Copy down every line of the data that follows exactly. Omit the pictures.
**********
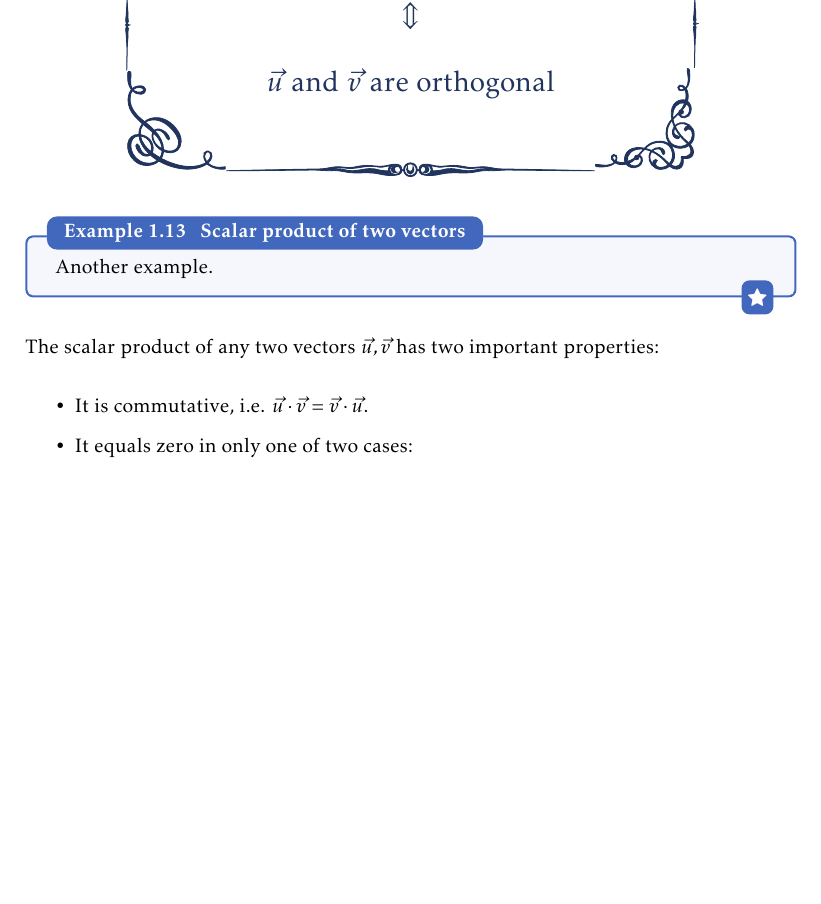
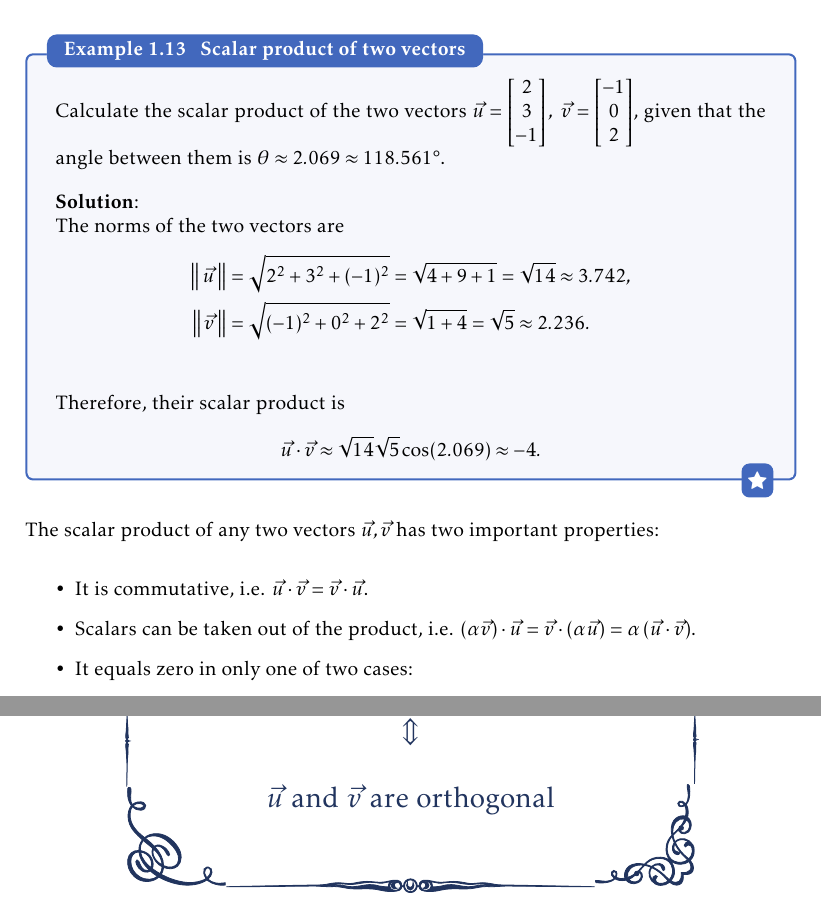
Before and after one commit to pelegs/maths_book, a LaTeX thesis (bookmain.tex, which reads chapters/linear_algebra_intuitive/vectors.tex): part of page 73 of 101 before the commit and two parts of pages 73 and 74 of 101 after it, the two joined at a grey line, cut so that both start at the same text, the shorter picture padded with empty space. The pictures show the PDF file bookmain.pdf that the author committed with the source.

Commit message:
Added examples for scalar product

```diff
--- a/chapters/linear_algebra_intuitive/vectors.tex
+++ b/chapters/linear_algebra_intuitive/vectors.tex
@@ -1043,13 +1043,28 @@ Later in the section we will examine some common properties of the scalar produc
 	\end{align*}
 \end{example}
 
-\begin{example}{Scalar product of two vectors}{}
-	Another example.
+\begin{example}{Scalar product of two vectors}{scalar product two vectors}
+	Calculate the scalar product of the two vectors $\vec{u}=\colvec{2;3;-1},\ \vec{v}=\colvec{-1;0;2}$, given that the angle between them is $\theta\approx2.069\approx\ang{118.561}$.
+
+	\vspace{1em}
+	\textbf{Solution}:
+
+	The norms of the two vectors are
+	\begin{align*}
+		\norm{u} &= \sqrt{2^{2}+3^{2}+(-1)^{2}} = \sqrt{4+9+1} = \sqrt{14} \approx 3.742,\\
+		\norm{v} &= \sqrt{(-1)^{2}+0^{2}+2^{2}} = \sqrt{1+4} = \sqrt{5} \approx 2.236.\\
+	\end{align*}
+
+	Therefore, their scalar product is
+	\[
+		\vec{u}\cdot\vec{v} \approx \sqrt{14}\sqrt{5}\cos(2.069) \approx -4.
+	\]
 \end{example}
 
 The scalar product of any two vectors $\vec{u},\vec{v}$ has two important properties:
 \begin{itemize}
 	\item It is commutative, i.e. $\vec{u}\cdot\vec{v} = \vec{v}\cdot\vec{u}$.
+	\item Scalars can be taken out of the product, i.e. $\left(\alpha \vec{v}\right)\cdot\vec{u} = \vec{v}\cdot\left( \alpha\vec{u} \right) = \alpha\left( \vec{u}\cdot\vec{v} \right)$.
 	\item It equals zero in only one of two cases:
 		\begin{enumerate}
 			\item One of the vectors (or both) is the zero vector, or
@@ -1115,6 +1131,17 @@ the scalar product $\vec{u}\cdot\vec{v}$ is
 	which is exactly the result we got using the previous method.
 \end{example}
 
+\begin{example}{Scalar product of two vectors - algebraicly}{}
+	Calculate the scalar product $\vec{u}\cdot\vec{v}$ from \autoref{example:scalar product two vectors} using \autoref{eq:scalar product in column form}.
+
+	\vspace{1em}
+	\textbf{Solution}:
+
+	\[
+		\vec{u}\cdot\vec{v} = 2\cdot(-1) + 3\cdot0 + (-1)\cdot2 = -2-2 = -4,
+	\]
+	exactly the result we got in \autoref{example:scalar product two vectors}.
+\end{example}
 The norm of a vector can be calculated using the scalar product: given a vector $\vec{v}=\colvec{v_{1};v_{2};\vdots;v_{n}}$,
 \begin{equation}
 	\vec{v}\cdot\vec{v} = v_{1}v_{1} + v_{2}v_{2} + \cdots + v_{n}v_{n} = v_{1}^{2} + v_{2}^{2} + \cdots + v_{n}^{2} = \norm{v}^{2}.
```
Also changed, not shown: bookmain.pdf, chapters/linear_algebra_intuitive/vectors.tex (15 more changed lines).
**********
• Response below
Before and after one commit to pelegs/maths_book, a LaTeX thesis (bookmain.tex, which reads chapters/linear_algebra_intuitive/vectors.tex): part of page 73 of 101 before the commit and two parts of pages 73 and 74 of 101 after it, the two joined at a grey line, cut so that both start at the same text, the shorter picture padded with empty space. The pictures show the PDF file bookmain.pdf that the author committed with the source.

Commit message:
Added examples for scalar product

```diff
--- a/chapters/linear_algebra_intuitive/vectors.tex
+++ b/chapters/linear_algebra_intuitive/vectors.tex
@@ -1043,13 +1043,28 @@ Later in the section we will examine some common properties of the scalar produc
 	\end{align*}
 \end{example}
 
-\begin{example}{Scalar product of two vectors}{}
-	Another example.
+\begin{example}{Scalar product of two vectors}{scalar product two vectors}
+	Calculate the scalar product of the two vectors $\vec{u}=\colvec{2;3;-1},\ \vec{v}=\colvec{-1;0;2}$, given that the angle between them is $\theta\approx2.069\approx\ang{118.561}$.
+
+	\vspace{1em}
+	\textbf{Solution}:
+
+	The norms of the two vectors are
+	\begin{align*}
+		\norm{u} &= \sqrt{2^{2}+3^{2}+(-1)^{2}} = \sqrt{4+9+1} = \sqrt{14} \approx 3.742,\\
+		\norm{v} &= \sqrt{(-1)^{2}+0^{2}+2^{2}} = \sqrt{1+4} = \sqrt{5} \approx 2.236.\\
+	\end{align*}
+
+	Therefore, their scalar product is
+	\[
+		\vec{u}\cdot\vec{v} \approx \sqrt{14}\sqrt{5}\cos(2.069) \approx -4.
+	\]
 \end{example}
 
 The scalar product of any two vectors $\vec{u},\vec{v}$ has two important properties:
 \begin{itemize}
 	\item It is commutative, i.e. $\vec{u}\cdot\vec{v} = \vec{v}\cdot\vec{u}$.
+	\item Scalars can be taken out of the product, i.e. $\left(\alpha \vec{v}\right)\cdot\vec{u} = \vec{v}\cdot\left( \alpha\vec{u} \right) = \alpha\left( \vec{u}\cdot\vec{v} \right)$.
 	\item It equals zero in only one of two cases:
 		\begin{enumerate}
 			\item One of the vectors (or both) is the zero vector, or
@@ -1115,6 +1131,17 @@ the scalar product $\vec{u}\cdot\vec{v}$ is
 	which is exactly the result we got using the previous method.
 \end{example}
 
+\begin{example}{Scalar product of two vectors - algebraicly}{}
+	Calculate the scalar product $\vec{u}\cdot\vec{v}$ from \autoref{example:scalar product two vectors} using \autoref{eq:scalar product in column form}.
+
+	\vspace{1em}
+	\textbf{Solution}:
+
+	\[
+		\vec{u}\cdot\vec{v} = 2\cdot(-1) + 3\cdot0 + (-1)\cdot2 = -2-2 = -4,
+	\]
+	exactly the result we got in \autoref{example:scalar product two vectors}.
+\end{example}
 The norm of a vector can be calculated using the scalar product: given a vector $\vec{v}=\colvec{v_{1};v_{2};\vdots;v_{n}}$,
 \begin{equation}
 	\vec{v}\cdot\vec{v} = v_{1}v_{1} + v_{2}v_{2} + \cdots + v_{n}v_{n} = v_{1}^{2} + v_{2}^{2} + \cdots + v_{n}^{2} = \norm{v}^{2}.
```
Also changed, not shown: bookmain.pdf, chapters/linear_algebra_intuitive/vectors.tex (15 more changed lines).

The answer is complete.